Employment Prospects


About 85,000 environmental scientists and specialists, a group that includes environmental restoration planners, are employed in the United States, according to the U.S. Department of Labor. Forty-two percent work for federal, state, and local government agencies. Many others work in the private sector for architectural, engineering, scientific, management, and technical consulting companies. 

Starting Out

Environmental restoration planners often get started in their careers through internships or part-time jobs at environmental restoration planning consultancies. They find opportunities through professional associations such as the American Planning Association and the National Association of Environmental Professionals, as well as by contacting companies directly. 

Advancement Prospects

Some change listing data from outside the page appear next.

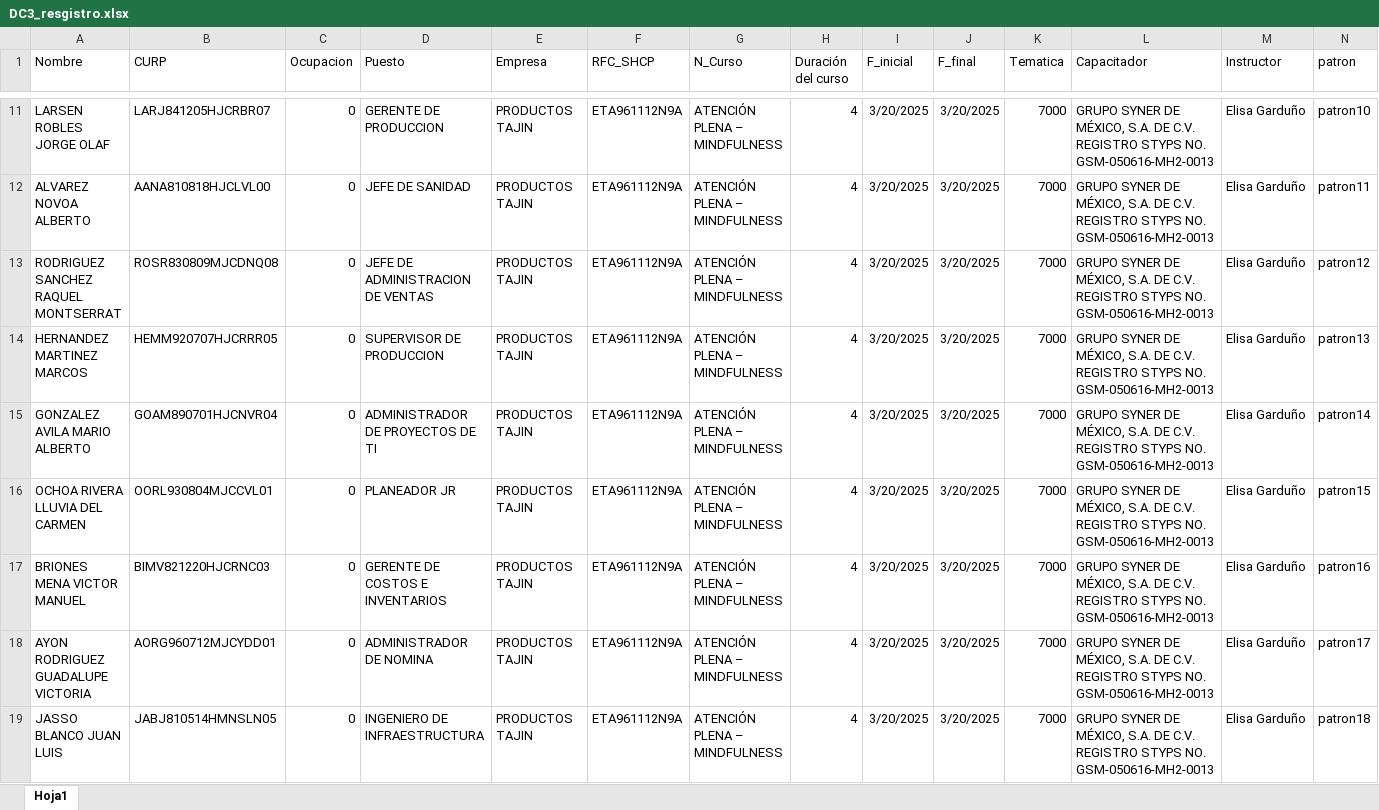
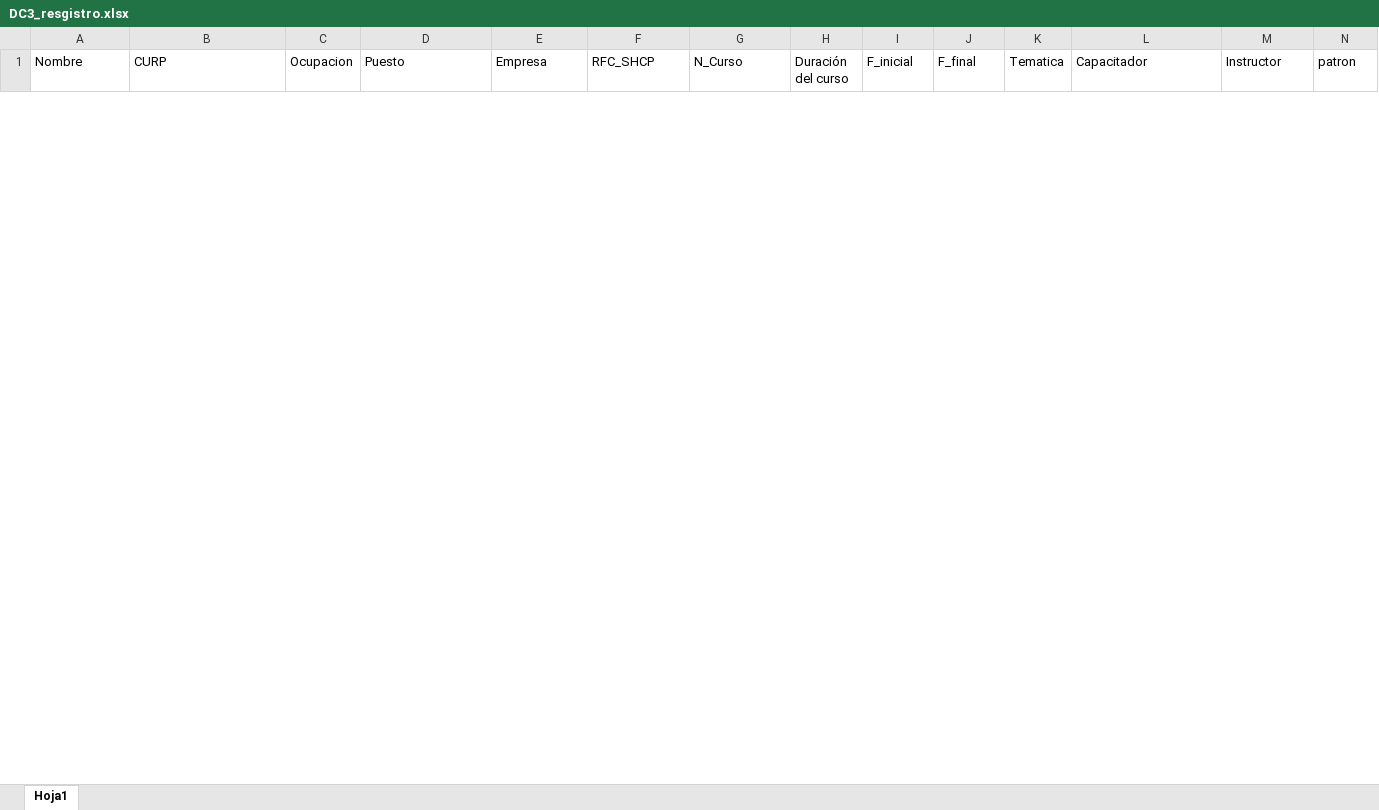
Before and after one commit to Ecamposg95/Python_Tools, an Excel workbook: dc3/DC3_resgistro.xlsx, sheet Hoja1, drawn as a sheet; only a part is shown, gaps mark what is left out; values as stored, in another font and other column widths than the file's, no borders; removed rows and columns are numbered as before the commit, all else as after; rows hold the shown columns only; the diff covers the shown part only; the diff names each change by its address in the sheet, - before the commit and + after, or states it on an @@ line.

```diff
--- a/dc3/DC3_resgistro.xlsx (sheet Hoja1)
+++ b/dc3/DC3_resgistro.xlsx (sheet Hoja1)
-row 11: LARSEN ROBLES JORGE OLAF | LARJ841205HJCRBR07 | 0 | GERENTE DE PRODUCCION | PRODUCTOS TAJIN | ETA961112N9A | ATENCIÓN PLENA – MINDFULNESS | 4 | 3/20/2025 | 3/20/2025 | 7000 | GRUPO SYNER DE MÉXICO, S.A. DE C.V. REGISTRO STYPS NO. GSM-050616-MH2-0013 | Elisa Garduño | patron10
-row 12: ALVAREZ NOVOA ALBERTO | AANA810818HJCLVL00 | 0 | JEFE DE SANIDAD | PRODUCTOS TAJIN | ETA961112N9A | ATENCIÓN PLENA – MINDFULNESS | 4 | 3/20/2025 | 3/20/2025 | 7000 | GRUPO SYNER DE MÉXICO, S.A. DE C.V. REGISTRO STYPS NO. GSM-050616-MH2-0013 | Elisa Garduño | patron11
-row 13: RODRIGUEZ SANCHEZ RAQUEL MONTSERRAT | ROSR830809MJCDNQ08 | 0 | JEFE DE ADMINISTRACION DE VENTAS | PRODUCTOS TAJIN | ETA961112N9A | ATENCIÓN PLENA – MINDFULNESS | 4 | 3/20/2025 | 3/20/2025 | 7000 | GRUPO SYNER DE MÉXICO, S.A. DE C.V. REGISTRO STYPS NO. GSM-050616-MH2-0013 | Elisa Garduño | patron12
-row 14: HERNANDEZ MARTINEZ MARCOS | HEMM920707HJCRRR05 | 0 | SUPERVISOR DE PRODUCCION | PRODUCTOS TAJIN | ETA961112N9A | ATENCIÓN PLENA – MINDFULNESS | 4 | 3/20/2025 | 3/20/2025 | 7000 | GRUPO SYNER DE MÉXICO, S.A. DE C.V. REGISTRO STYPS NO. GSM-050616-MH2-0013 | Elisa Garduño | patron13
-row 15: GONZALEZ AVILA MARIO ALBERTO | GOAM890701HJCNVR04 | 0 | ADMINISTRADOR DE PROYECTOS DE TI | PRODUCTOS TAJIN | ETA961112N9A | ATENCIÓN PLENA – MINDFULNESS | 4 | 3/20/2025 | 3/20/2025 | 7000 | GRUPO SYNER DE MÉXICO, S.A. DE C.V. REGISTRO STYPS NO. GSM-050616-MH2-0013 | Elisa Garduño | patron14
-row 16: OCHOA RIVERA LLUVIA DEL CARMEN | OORL930804MJCCVL01 | 0 | PLANEADOR JR | PRODUCTOS TAJIN | ETA961112N9A | ATENCIÓN PLENA – MINDFULNESS | 4 | 3/20/2025 | 3/20/2025 | 7000 | GRUPO SYNER DE MÉXICO, S.A. DE C.V. REGISTRO STYPS NO. GSM-050616-MH2-0013 | Elisa Garduño | patron15
-row 17: BRIONES MENA VICTOR MANUEL | BIMV821220HJCRNC03 | 0 | GERENTE DE COSTOS E INVENTARIOS | PRODUCTOS TAJIN | ETA961112N9A | ATENCIÓN PLENA – MINDFULNESS | 4 | 3/20/2025 | 3/20/2025 | 7000 | GRUPO SYNER DE MÉXICO, S.A. DE C.V. REGISTRO STYPS NO. GSM-050616-MH2-0013 | Elisa Garduño | patron16
-row 18: AYON RODRIGUEZ GUADALUPE VICTORIA | AORG960712MJCYDD01 | 0 | ADMINISTRADOR DE NOMINA | PRODUCTOS TAJIN | ETA961112N9A | ATENCIÓN PLENA – MINDFULNESS | 4 | 3/20/2025 | 3/20/2025 | 7000 | GRUPO SYNER DE MÉXICO, S.A. DE C.V. REGISTRO STYPS NO. GSM-050616-MH2-0013 | Elisa Garduño | patron17
-row 19: JASSO BLANCO JUAN LUIS | JABJ810514HMNSLN05 | 0 | INGENIERO DE INFRAESTRUCTURA | PRODUCTOS TAJIN | ETA961112N9A | ATENCIÓN PLENA – MINDFULNESS | 4 | 3/20/2025 | 3/20/2025 | 7000 | GRUPO SYNER DE MÉXICO, S.A. DE C.V. REGISTRO STYPS NO. GSM-050616-MH2-0013 | Elisa Garduño | patron18
```
Also changed, not shown: 20 added rows and 34 removed rows elsewhere in this sheet, 2 other files.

Environmental restoration planners with five or more years of experience advance by taking on more complex projects. Senior-level planners may be promoted to management roles, in which they oversee the work of others while handling larger projects. They may become division or district managers, responsible for larger regions. Full-time environmental restoration planners may leave their positions to start their own consulting businesses. Others may go back to school to earn an advanced degree or get certified to improve their skills and knowledge in certain areas of environmental restoration planning. Lecturing at professional associations' events and conferences, teaching in colleges, and writing for trade publications are other ways that planners share their expertise and advance in their field.

Tips for Entry

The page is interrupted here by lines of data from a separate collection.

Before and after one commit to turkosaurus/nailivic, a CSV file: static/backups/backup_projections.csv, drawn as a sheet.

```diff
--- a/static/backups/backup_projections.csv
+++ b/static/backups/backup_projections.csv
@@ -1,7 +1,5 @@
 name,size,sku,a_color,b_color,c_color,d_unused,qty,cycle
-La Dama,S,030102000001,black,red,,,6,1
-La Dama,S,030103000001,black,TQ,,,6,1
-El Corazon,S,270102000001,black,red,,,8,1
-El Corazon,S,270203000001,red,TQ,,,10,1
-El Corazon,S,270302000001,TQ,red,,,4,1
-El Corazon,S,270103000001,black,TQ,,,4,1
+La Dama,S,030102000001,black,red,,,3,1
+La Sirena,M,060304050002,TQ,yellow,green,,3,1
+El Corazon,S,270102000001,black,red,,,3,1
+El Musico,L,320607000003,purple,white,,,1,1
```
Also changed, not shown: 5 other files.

Keep up with news and developments in the field by reading publications such as Planning (http://www.planning.org/planning) and Restoration Ecology (http://www.ser.org/page/RestorationEcology).

Visit https://www.planning.org/jobs/search and https://naep-jobs.careerwebsite.com for job listings.

Find industry publications, educational workshops, networking opportunities, and other resources through membership to professional associations, such as the American Planning Association, https://www.planning.org, and the National Association of Environmental Planners, http://www.naep.org.

Get an internship or part-time job at an environmental restoration planning consultancy. Ask your school's career services office for help with locating opportunities.

Attend events and conferences, such as the APA’s National Planning Conference (http://www.planning.org/conference), for opportunities to meet and learn from planning professionals.